■ SUPPLIED MATERIAL ■
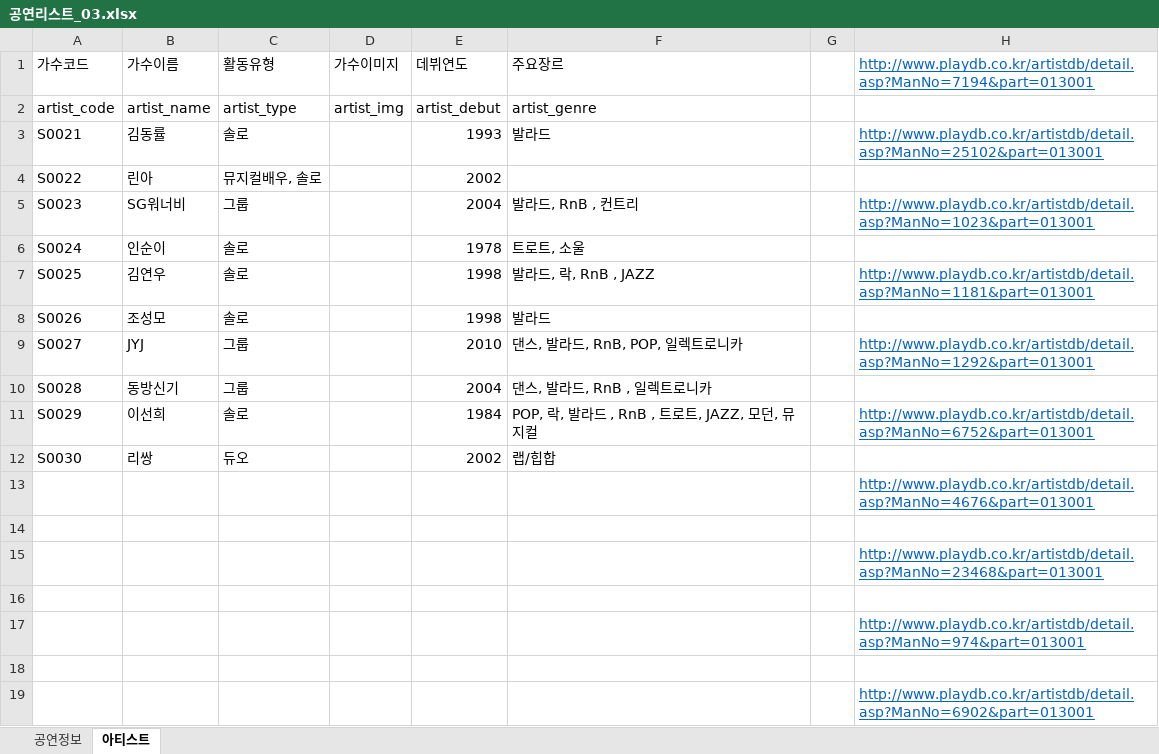
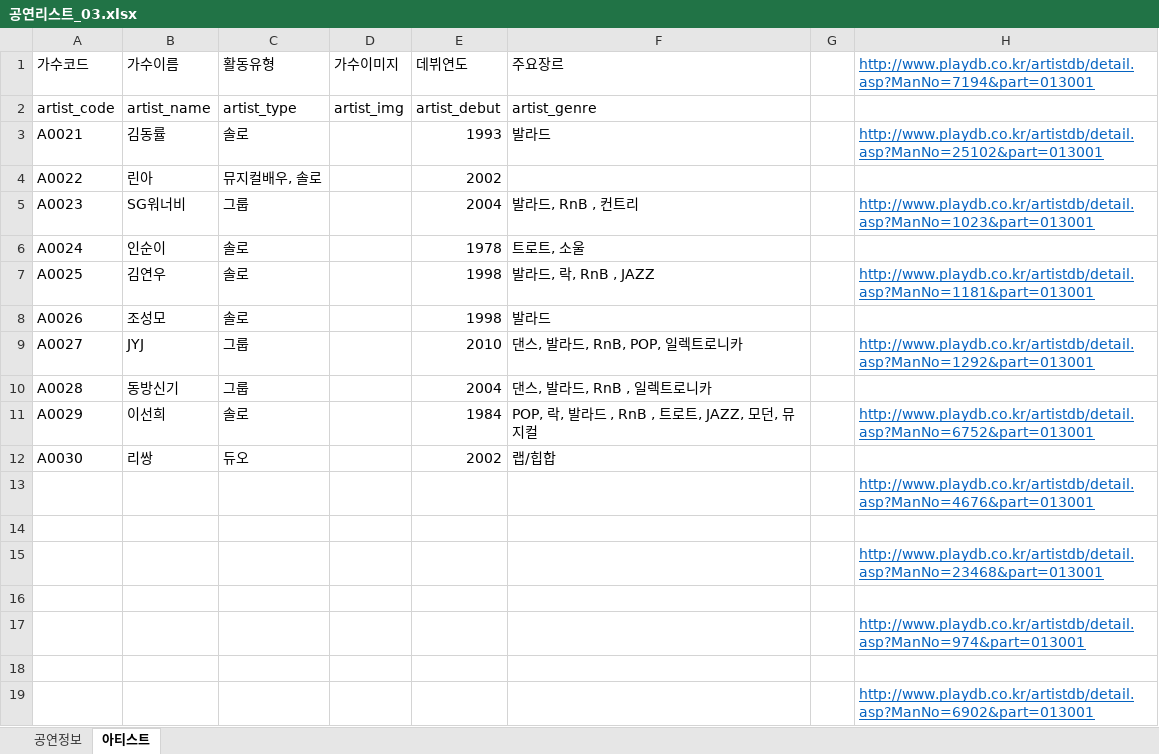
Before and after one commit to Preznt/Tiget, an Excel workbook: document/공연리스트_03.xlsx, sheet 아티스트, drawn as a sheet; values as stored, in another font and other column widths than the file's, no borders; the diff names each change by its address in the sheet, - before the commit and + after, or states it on an @@ line.

```diff
--- a/document/공연리스트_03.xlsx (sheet 아티스트)
+++ b/document/공연리스트_03.xlsx (sheet 아티스트)
-A3: S0021
+A3: A0021
-A4: S0022
+A4: A0022
-A5: S0023
+A5: A0023
-A6: S0024
+A6: A0024
-A7: S0025
+A7: A0025
-A8: S0026
+A8: A0026
-A9: S0027
+A9: A0027
-A10: S0028
+A10: A0028
-A11: S0029
+A11: A0029
-A12: S0030
+A12: A0030
```
Also changed, not shown: 3 other files.
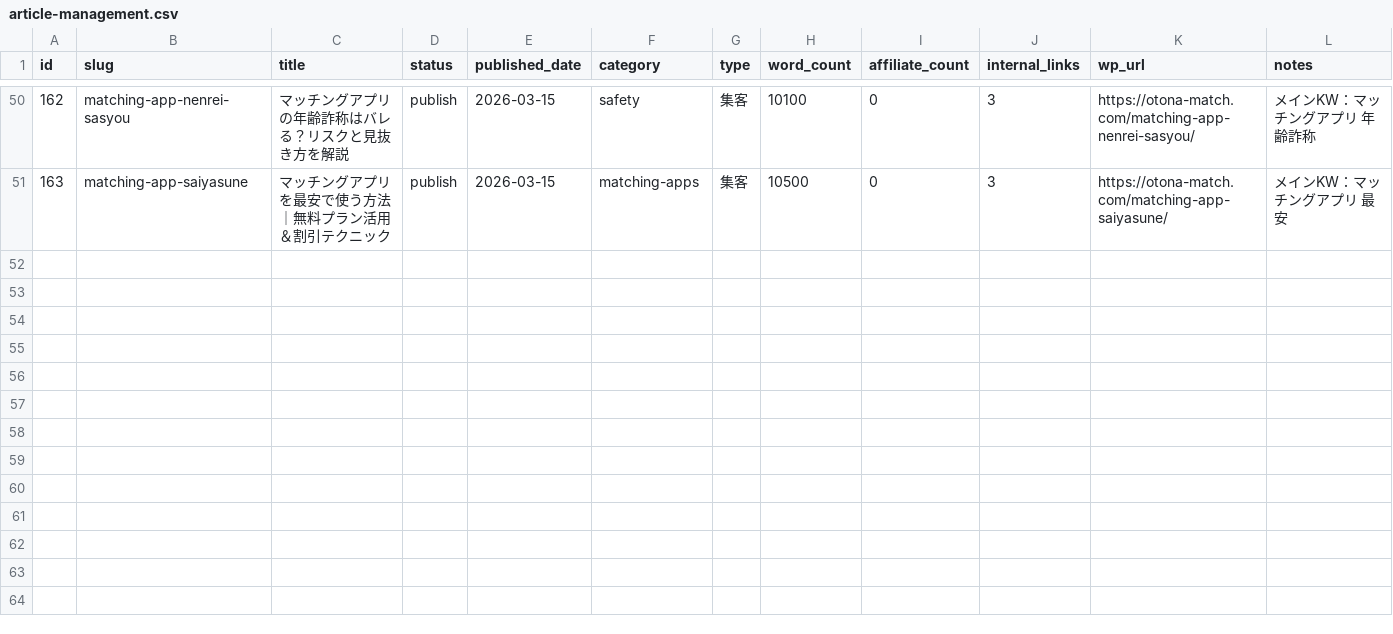
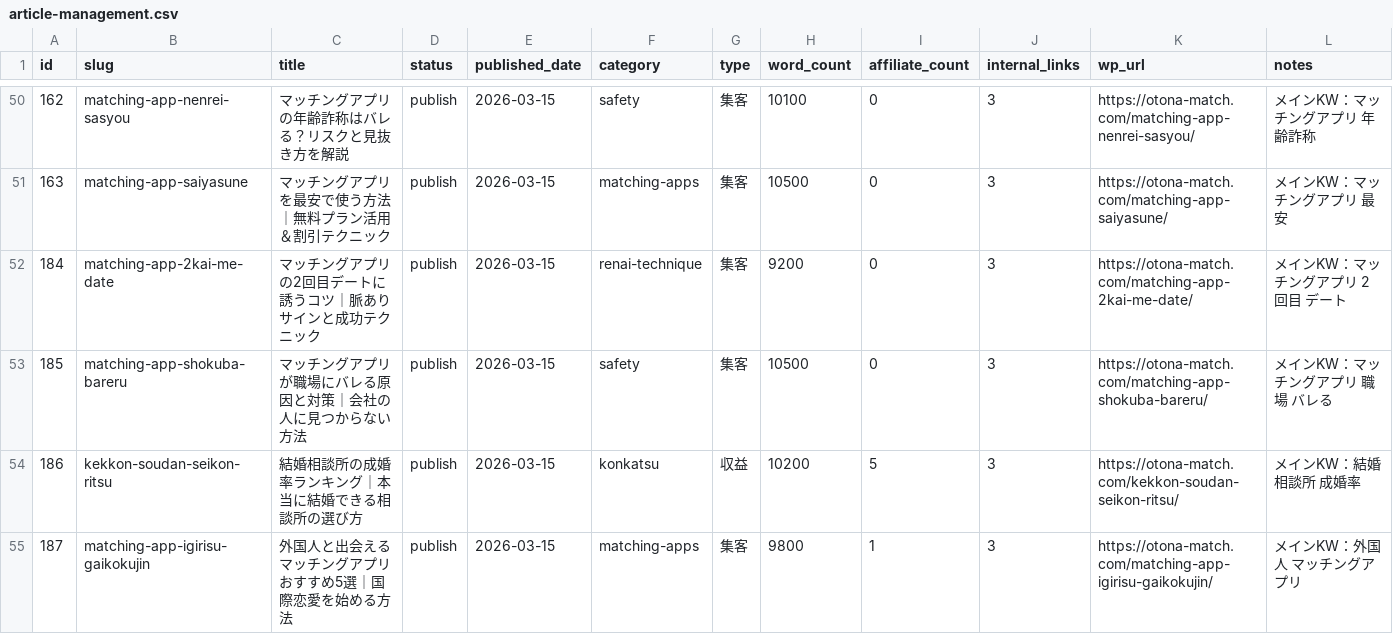
Before and after one commit to tmizuno27/claude-code, a CSV file: otona-match.com/outputs/article-management.csv, drawn as a sheet; only a part is shown, gaps mark what is left out.

```diff
--- a/otona-match.com/outputs/article-management.csv
+++ b/otona-match.com/outputs/article-management.csv
@@ -51 +51,5 @@ id,slug,title,status,published_date,category,type,word_count,affiliate_count,int
 163,matching-app-saiyasune,マッチングアプリを最安で使う方法｜無料プラン活用＆割引テクニック,publish,2026-03-15,matching-apps,集客,10500,0,3,https://otona-match.com/matching-app-saiyasune/,メインKW：マッチングアプリ 最安
+184,matching-app-2kai-me-date,マッチングアプリの2回目デートに誘うコツ｜脈ありサインと成功テクニック,publish,2026-03-15,renai-technique,集客,9200,0,3,https://otona-match.com/matching-app-2kai-me-date/,メインKW：マッチングアプリ 2回目 デート
+185,matching-app-shokuba-bareru,マッチングアプリが職場にバレる原因と対策｜会社の人に見つからない方法,publish,2026-03-15,safety,集客,10500,0,3,https://otona-match.com/matching-app-shokuba-bareru/,メインKW：マッチングアプリ 職場 バレる
+186,kekkon-soudan-seikon-ritsu,結婚相談所の成婚率ランキング｜本当に結婚できる相談所の選び方,publish,2026-03-15,konkatsu,収益,10200,5,3,https://otona-match.com/kekkon-soudan-seikon-ritsu/,メインKW：結婚相談所 成婚率
+187,matching-app-igirisu-gaikokujin,外国人と出会えるマッチングアプリおすすめ5選｜国際恋愛を始める方法,publish,2026-03-15,matching-apps,集客,9800,1,3,https://otona-match.com/matching-app-igirisu-gaikokujin/,メインKW：外国人 マッチングアプリ
```
Also changed, not shown: 1 other file.
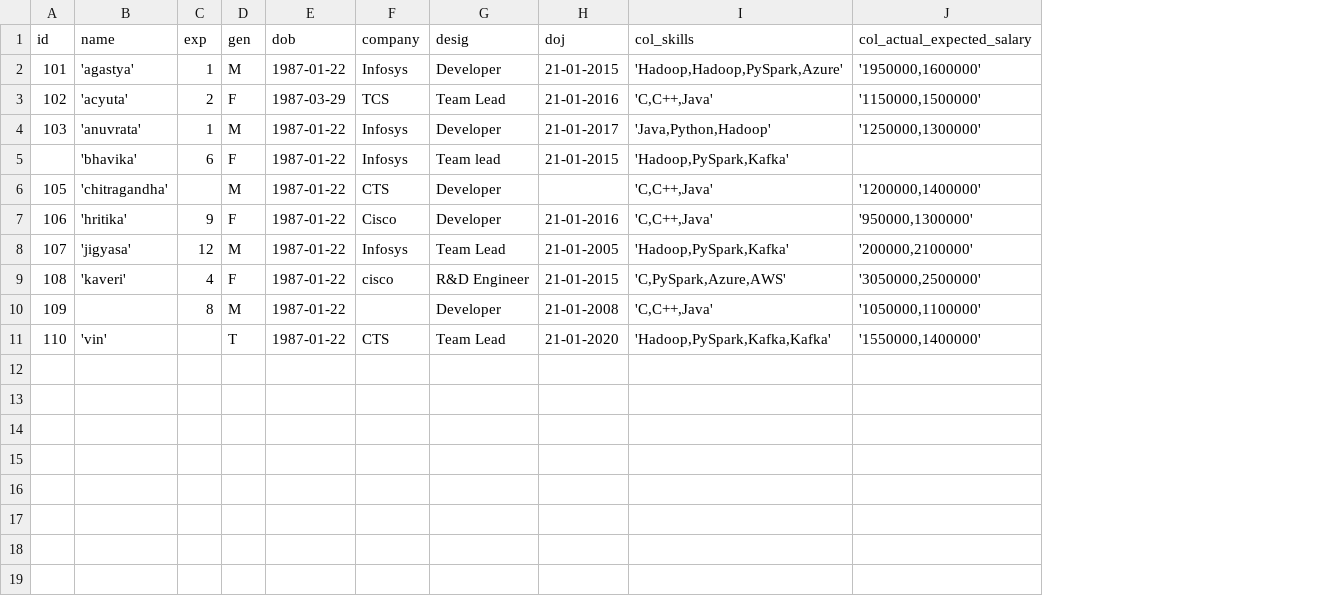
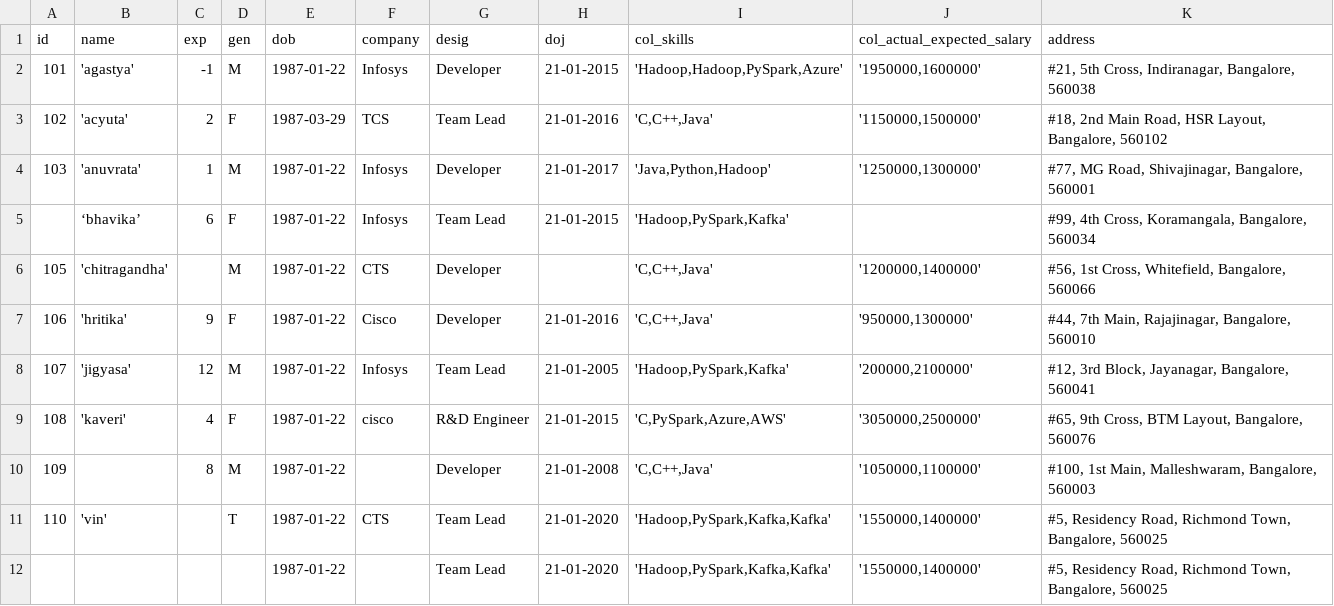
Before and after one commit to naveenpn-trainer/michelin_26052025, a CSV file: dataset/employee.csv, drawn as a sheet; the diff names each change by its address in the sheet, - before the commit and + after, or states it on an @@ line.

```diff
--- a/dataset/employee.csv
+++ b/dataset/employee.csv
+column K (address), rows 2-11: #21, 5th Cross, Indiranagar, Bangalore, 560038 | #18, 2nd Main Road, HSR Layout, Bangalore, 560102 | #77, MG Road, Shivajinagar, Bangalore, 560001 | #99, 4th Cross, Koramangala, Bangalore, 560034 | #56, 1st Cross, Whitefield, Bangalore, 560066 | #44, 7th Main, Rajajinagar, Bangalore, 560010 | #12, 3rd Block, Jayanagar, Bangalore, 560041 | #65, 9th Cross, BTM Layout, Bangalore, 560076 | #100, 1st Main, Malleshwaram, Bangalore, 560003 | #5, Residency Road, Richmond Town, Bangalore, 560025
-C2 (exp): 1
+C2 (exp): -1
-B5 (name): 'bhavika'
+B5 (name): ‘bhavika’
-G5 (desig): Team lead
+G5 (desig): Team Lead
+row 12:  |  |  |  | 1987-01-22 |  | Team Lead | 21-01-2020 | 'Hadoop,PySpark,Kafka,Kafka' | '1550000,1400000' | #5, Residency Road, Richmond Town, Bangalore, 560025
```
Also changed, not shown: 24 other files.
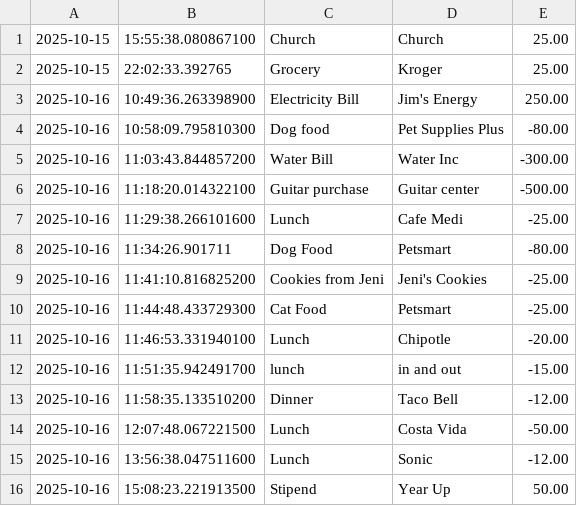
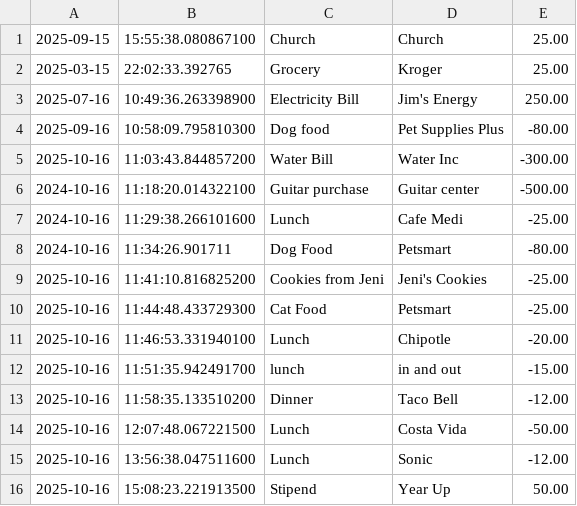
Before and after one commit to humzaqasim1/capstone-1, a CSV file: src/main/resources/transactions.csv, drawn as a sheet.

```diff
--- a/src/main/resources/transactions.csv
+++ b/src/main/resources/transactions.csv
@@ -1,9 +1,9 @@
-2025-10-15|15:55:38.080867100|Church|Church|25.00
-2025-10-15|22:02:33.392765|Grocery|Kroger|25.00
-2025-10-16|10:49:36.263398900|Electricity Bill|Jim's Energy|250.00
-2025-10-16|10:58:09.795810300|Dog food|Pet Supplies Plus|-80.00
+2025-09-15|15:55:38.080867100|Church|Church|25.00
+2025-03-15|22:02:33.392765|Grocery|Kroger|25.00
+2025-07-16|10:49:36.263398900|Electricity Bill|Jim's Energy|250.00
+2025-09-16|10:58:09.795810300|Dog food|Pet Supplies Plus|-80.00
 2025-10-16|11:03:43.844857200|Water Bill|Water Inc|-300.00
-2025-10-16|11:18:20.014322100|Guitar purchase|Guitar center|-500.00
-2025-10-16|11:29:38.266101600|Lunch|Cafe Medi|-25.00
-2025-10-16|11:34:26.901711|Dog Food|Petsmart|-80.00
+2024-10-16|11:18:20.014322100|Guitar purchase|Guitar center|-500.00
+2024-10-16|11:29:38.266101600|Lunch|Cafe Medi|-25.00
+2024-10-16|11:34:26.901711|Dog Food|Petsmart|-80.00
 2025-10-16|11:41:10.816825200|Cookies from Jeni|Jeni's Cookies|-25.00
```
Also changed, not shown: 1 other file.
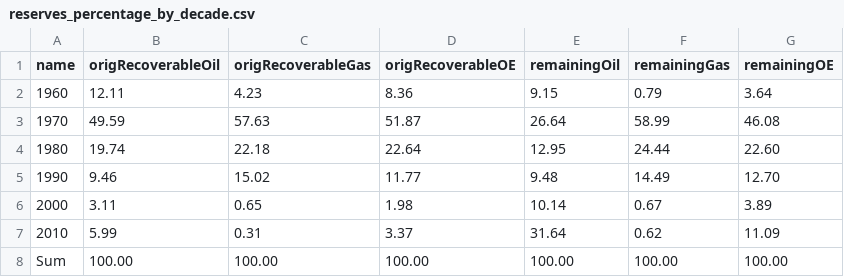
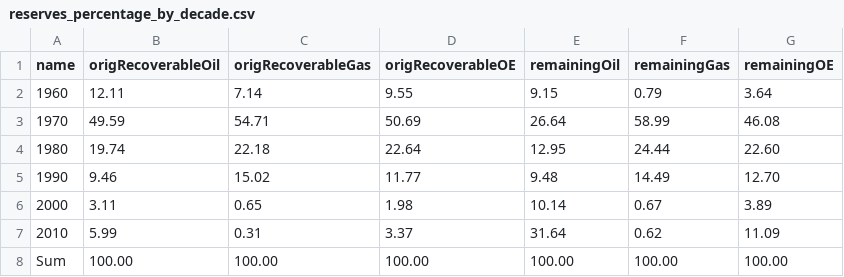
Before and after one commit to ivarref/ncs-overview, a CSV file: data/decade/reserves_percentage_by_decade.csv, drawn as a sheet.

```diff
--- a/data/decade/reserves_percentage_by_decade.csv
+++ b/data/decade/reserves_percentage_by_decade.csv
@@ -1,4 +1,4 @@
 name,origRecoverableOil,origRecoverableGas,origRecoverableOE,remainingOil,remainingGas,remainingOE
-1960,12.11,4.23,8.36,9.15,0.79,3.64
-1970,49.59,57.63,51.87,26.64,58.99,46.08
+1960,12.11,7.14,9.55,9.15,0.79,3.64
+1970,49.59,54.71,50.69,26.64,58.99,46.08
 1980,19.74,22.18,22.64,12.95,24.44,22.60
```
Also changed, not shown: data/decade/reserves_OEMillSm3_by_decade.csv, data/decade/reserves_gboe_by_decade.csv, 1 other file.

■ EXERCISE PROMPT ■
Extract all lines of the records above that include "Guitar".

■ YOUR RESPONSE ■
-2025-10-16|11:18:20.014322100|Guitar purchase|Guitar center|-500.00
+2024-10-16|11:18:20.014322100|Guitar purchase|Guitar center|-500.00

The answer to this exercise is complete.